[[ Records for this exercise, beginning ]]

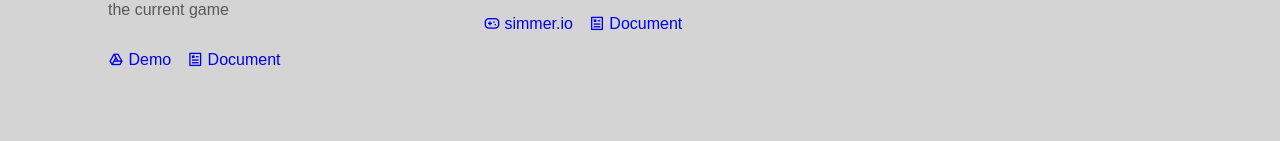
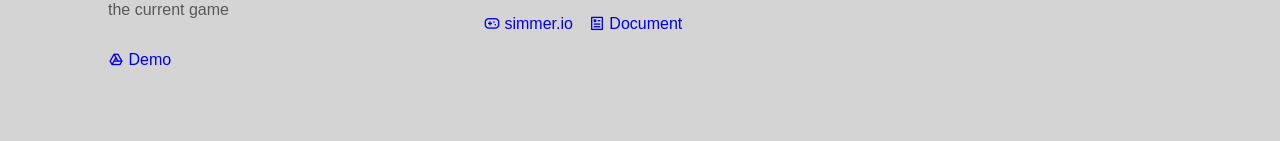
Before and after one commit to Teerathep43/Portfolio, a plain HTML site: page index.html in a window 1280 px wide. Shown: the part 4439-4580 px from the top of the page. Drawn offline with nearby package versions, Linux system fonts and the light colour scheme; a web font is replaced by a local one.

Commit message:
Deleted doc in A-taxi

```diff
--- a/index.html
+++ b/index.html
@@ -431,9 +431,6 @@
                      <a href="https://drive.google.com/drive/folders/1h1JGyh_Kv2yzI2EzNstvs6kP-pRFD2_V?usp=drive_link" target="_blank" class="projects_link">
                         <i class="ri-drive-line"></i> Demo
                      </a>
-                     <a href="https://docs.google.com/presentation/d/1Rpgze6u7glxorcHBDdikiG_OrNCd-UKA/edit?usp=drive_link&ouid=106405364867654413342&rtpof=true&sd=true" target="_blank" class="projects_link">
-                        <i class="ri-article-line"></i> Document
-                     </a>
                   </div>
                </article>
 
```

[[ Records for this exercise, end ]]
[[ Records for this exercise, beginning ]]

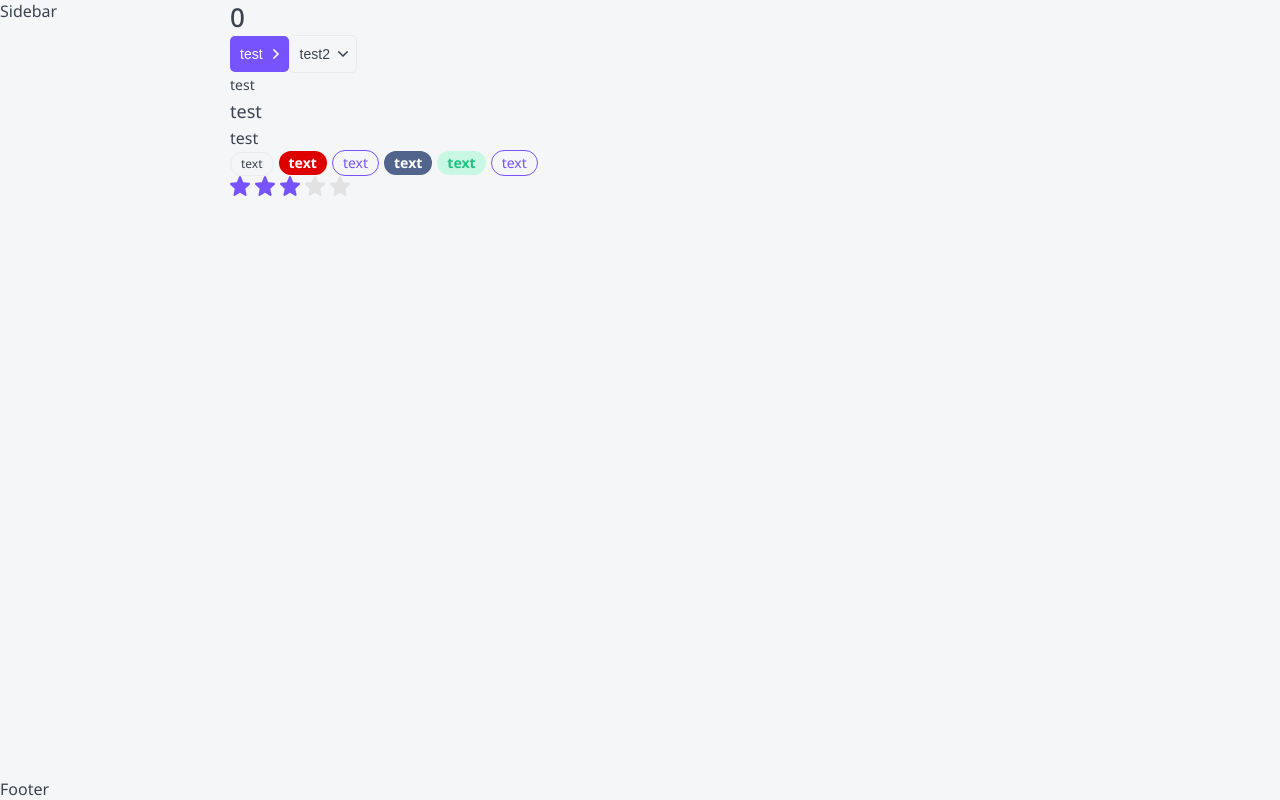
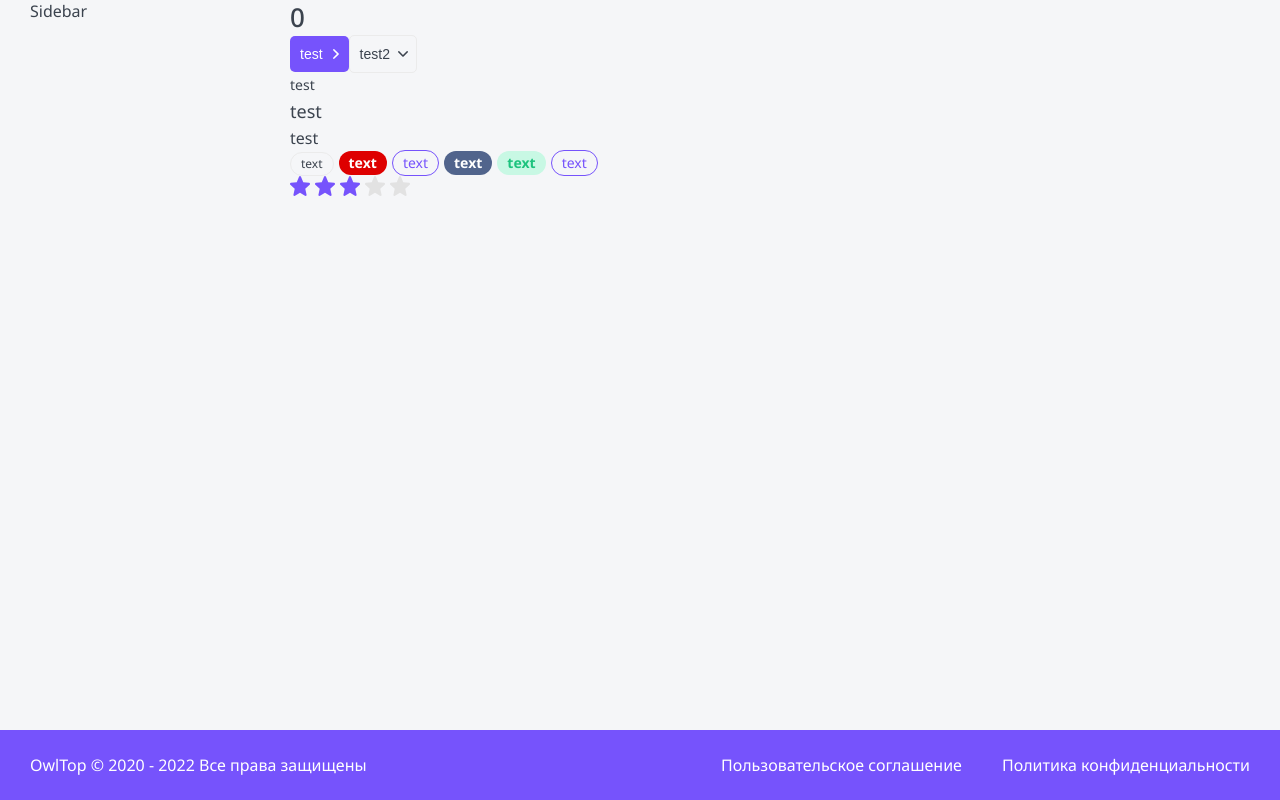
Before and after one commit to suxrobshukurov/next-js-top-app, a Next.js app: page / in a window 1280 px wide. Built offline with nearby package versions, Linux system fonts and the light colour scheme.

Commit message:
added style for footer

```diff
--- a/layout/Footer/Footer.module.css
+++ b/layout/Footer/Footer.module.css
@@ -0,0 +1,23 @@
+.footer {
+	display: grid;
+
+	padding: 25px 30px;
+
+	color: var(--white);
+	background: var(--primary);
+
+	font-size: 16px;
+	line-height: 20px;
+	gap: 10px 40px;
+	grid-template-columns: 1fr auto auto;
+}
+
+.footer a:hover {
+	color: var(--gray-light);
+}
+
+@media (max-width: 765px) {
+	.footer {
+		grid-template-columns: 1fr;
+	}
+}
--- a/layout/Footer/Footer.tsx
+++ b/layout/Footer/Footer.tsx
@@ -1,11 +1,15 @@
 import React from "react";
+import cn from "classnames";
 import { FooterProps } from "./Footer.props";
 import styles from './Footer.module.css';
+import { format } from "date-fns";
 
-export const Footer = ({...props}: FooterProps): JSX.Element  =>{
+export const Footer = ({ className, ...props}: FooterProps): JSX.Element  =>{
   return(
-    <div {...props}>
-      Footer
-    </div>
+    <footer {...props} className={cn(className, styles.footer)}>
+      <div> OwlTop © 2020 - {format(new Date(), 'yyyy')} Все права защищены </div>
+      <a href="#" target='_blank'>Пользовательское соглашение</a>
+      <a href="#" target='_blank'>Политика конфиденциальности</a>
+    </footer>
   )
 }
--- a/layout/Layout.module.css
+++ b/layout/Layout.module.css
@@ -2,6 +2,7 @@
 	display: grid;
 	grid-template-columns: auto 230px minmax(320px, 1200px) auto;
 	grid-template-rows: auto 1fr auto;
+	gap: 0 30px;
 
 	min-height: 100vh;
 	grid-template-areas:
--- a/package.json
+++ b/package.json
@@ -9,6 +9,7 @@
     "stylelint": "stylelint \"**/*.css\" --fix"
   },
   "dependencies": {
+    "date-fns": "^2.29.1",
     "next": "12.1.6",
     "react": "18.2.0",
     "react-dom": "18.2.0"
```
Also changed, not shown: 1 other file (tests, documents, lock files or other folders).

[[ Records for this exercise, end ]]

→ About this task
Find the string "columns" in the records, then copy each line where it occurs.

→ Solution for this exercise
+	grid-template-columns: 1fr auto auto;
+		grid-template-columns: 1fr;
 	grid-template-columns: auto 230px minmax(320px, 1200px) auto;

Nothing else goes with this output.